[[ ENTRIES SHOWN, beginning ]]

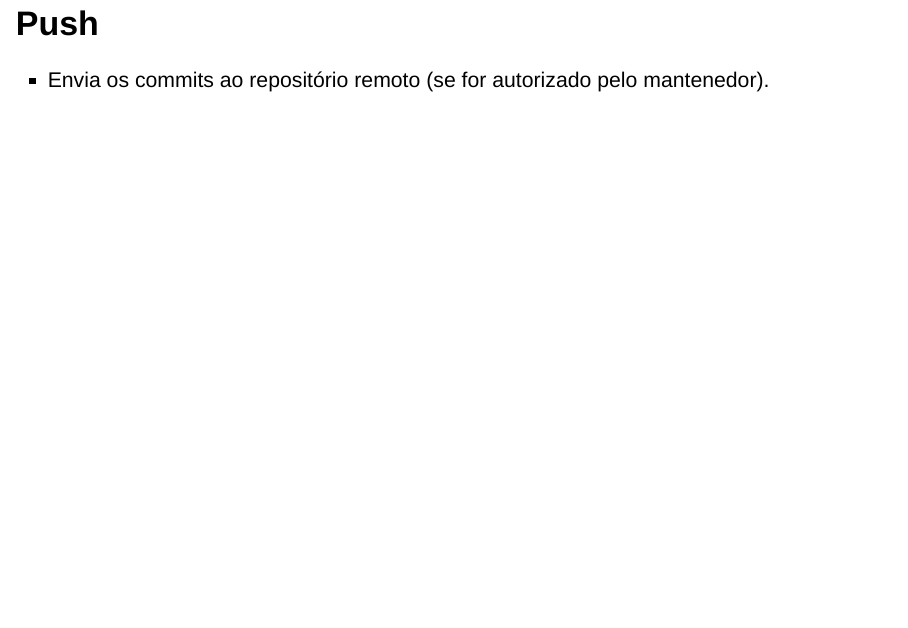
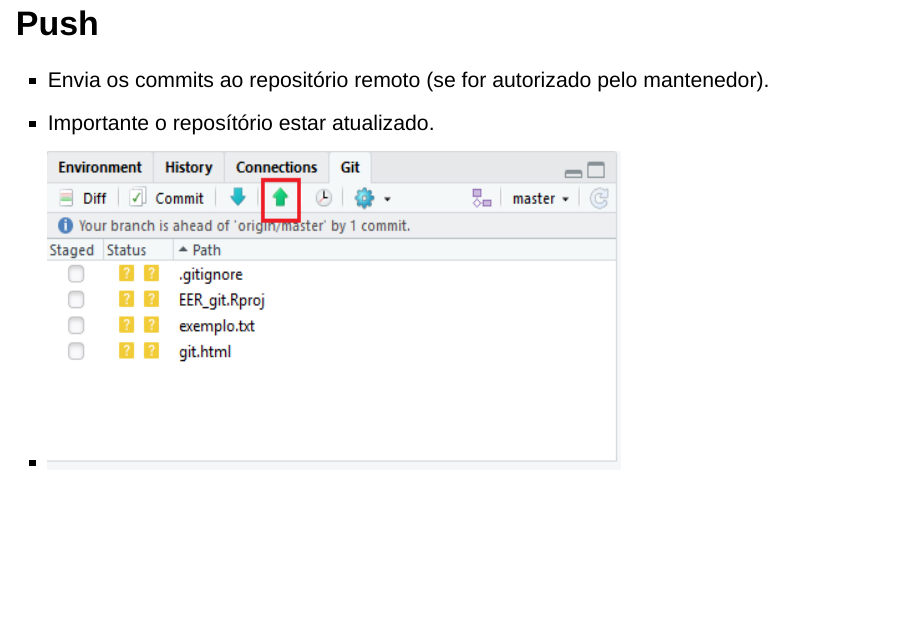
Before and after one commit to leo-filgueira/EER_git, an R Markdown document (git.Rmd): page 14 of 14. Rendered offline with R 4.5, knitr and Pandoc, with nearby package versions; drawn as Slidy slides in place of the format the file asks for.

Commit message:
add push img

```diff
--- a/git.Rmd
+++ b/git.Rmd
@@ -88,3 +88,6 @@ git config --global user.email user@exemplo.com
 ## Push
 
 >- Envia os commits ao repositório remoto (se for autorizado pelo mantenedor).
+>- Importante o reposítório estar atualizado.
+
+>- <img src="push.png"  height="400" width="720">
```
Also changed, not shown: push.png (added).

[[ ENTRIES SHOWN, end ]]

Please return the lines above exactly, with the pictures omitted.

Before and after one commit to leo-filgueira/EER_git, an R Markdown document (git.Rmd): page 14 of 14. Rendered offline with R 4.5, knitr and Pandoc, with nearby package versions; drawn as Slidy slides in place of the format the file asks for.

Commit message:
add push img

```diff
--- a/git.Rmd
+++ b/git.Rmd
@@ -88,3 +88,6 @@ git config --global user.email user@exemplo.com
 ## Push
 
 >- Envia os commits ao repositório remoto (se for autorizado pelo mantenedor).
+>- Importante o reposítório estar atualizado.
+
+>- <img src="push.png"  height="400" width="720">
```
Also changed, not shown: push.png (added).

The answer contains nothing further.